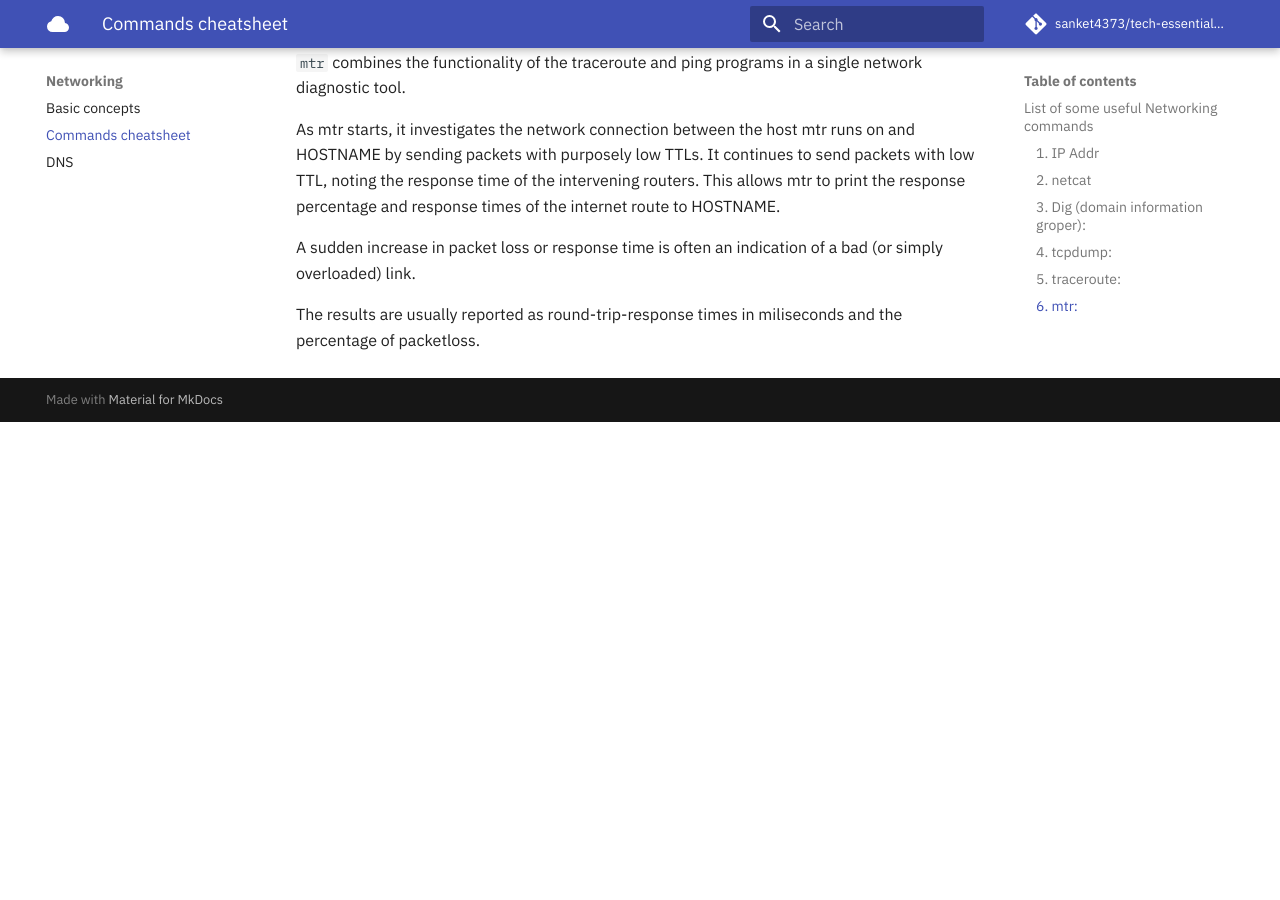
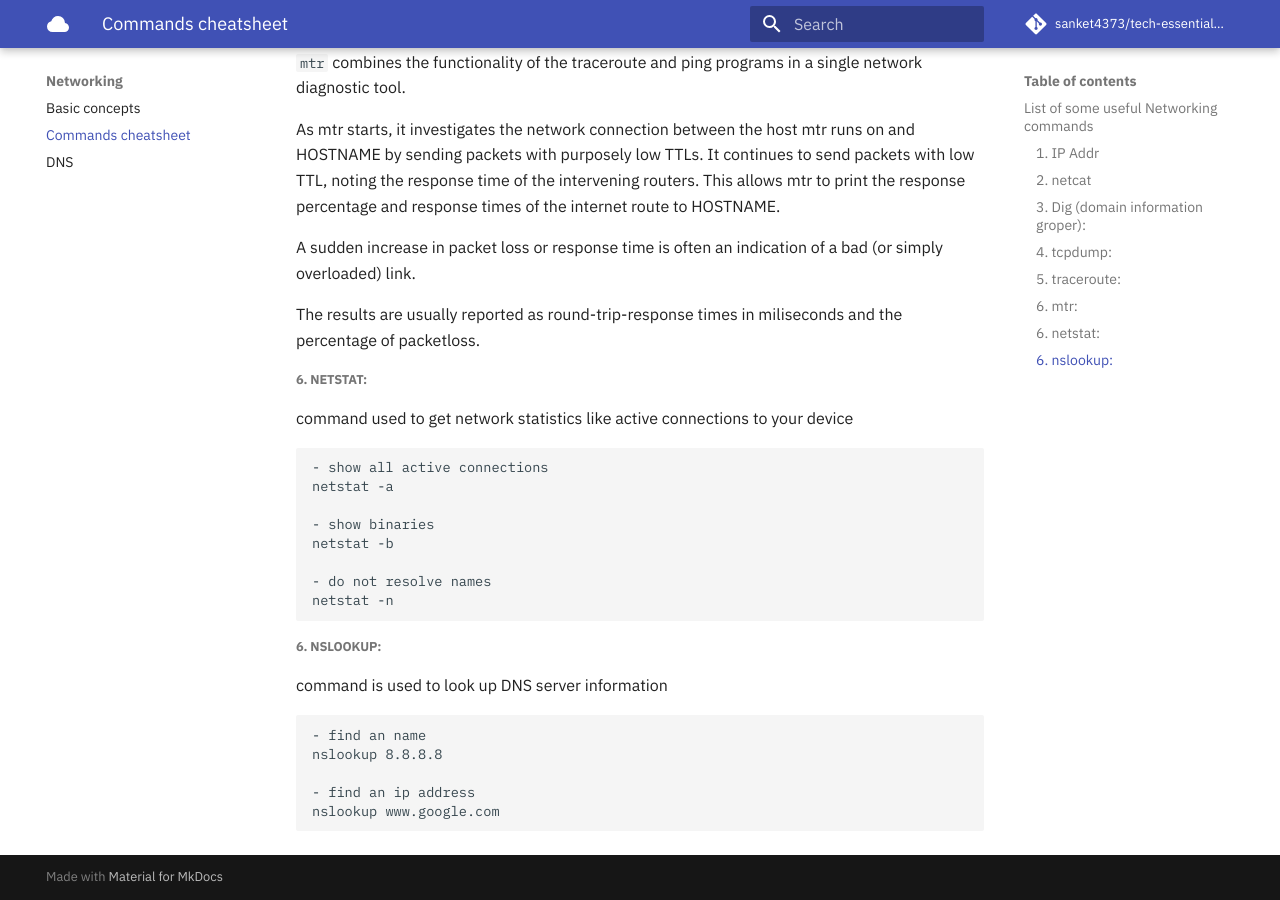
Before and after one commit to sanket4373/tech-essential-docs, an MkDocs documentation site: the page built from docs/networking/commands_cheatsheet.md, in a window 1280 px wide and 900 px high, scrolled down 1475 px. Built offline with MkDocs 1.6.1 and Material for MkDocs 9.7.7, drawn with Linux system fonts in a browser that asks for light colours; comment, search, counter and statistics services are not loaded; before the commit the page ends 1897 px from its top, so only the background shows below that.

Commit message:
update network utility commands

```diff
--- a/docs/networking/commands_cheatsheet.md
+++ b/docs/networking/commands_cheatsheet.md
@@ -52,3 +52,25 @@ As  mtr  starts,  it  investigates  the network connection between the host mtr
 A sudden increase in packet loss or response time is often an indication of a bad (or simply overloaded) link.
 
 The results are usually reported as round-trip-response times in miliseconds and the percentage of packetloss.
+
+
+##### 6. netstat:
+command used to get network statistics like active connections to your device
+
+    - show all active connections
+    netstat -a
+
+    - show binaries
+    netstat -b
+
+    - do not resolve names
+    netstat -n
+
+##### 6. nslookup:
+command is used to look up DNS server information
+
+    - find an name
+    nslookup 8.8.8.8
+
+    - find an ip address
+    nslookup www.google.com
```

══════════

**TRY IT**
Number of lines containing the word "used" in the listing: state it, and add no other text.

**WRITTEN SOLUTION**
2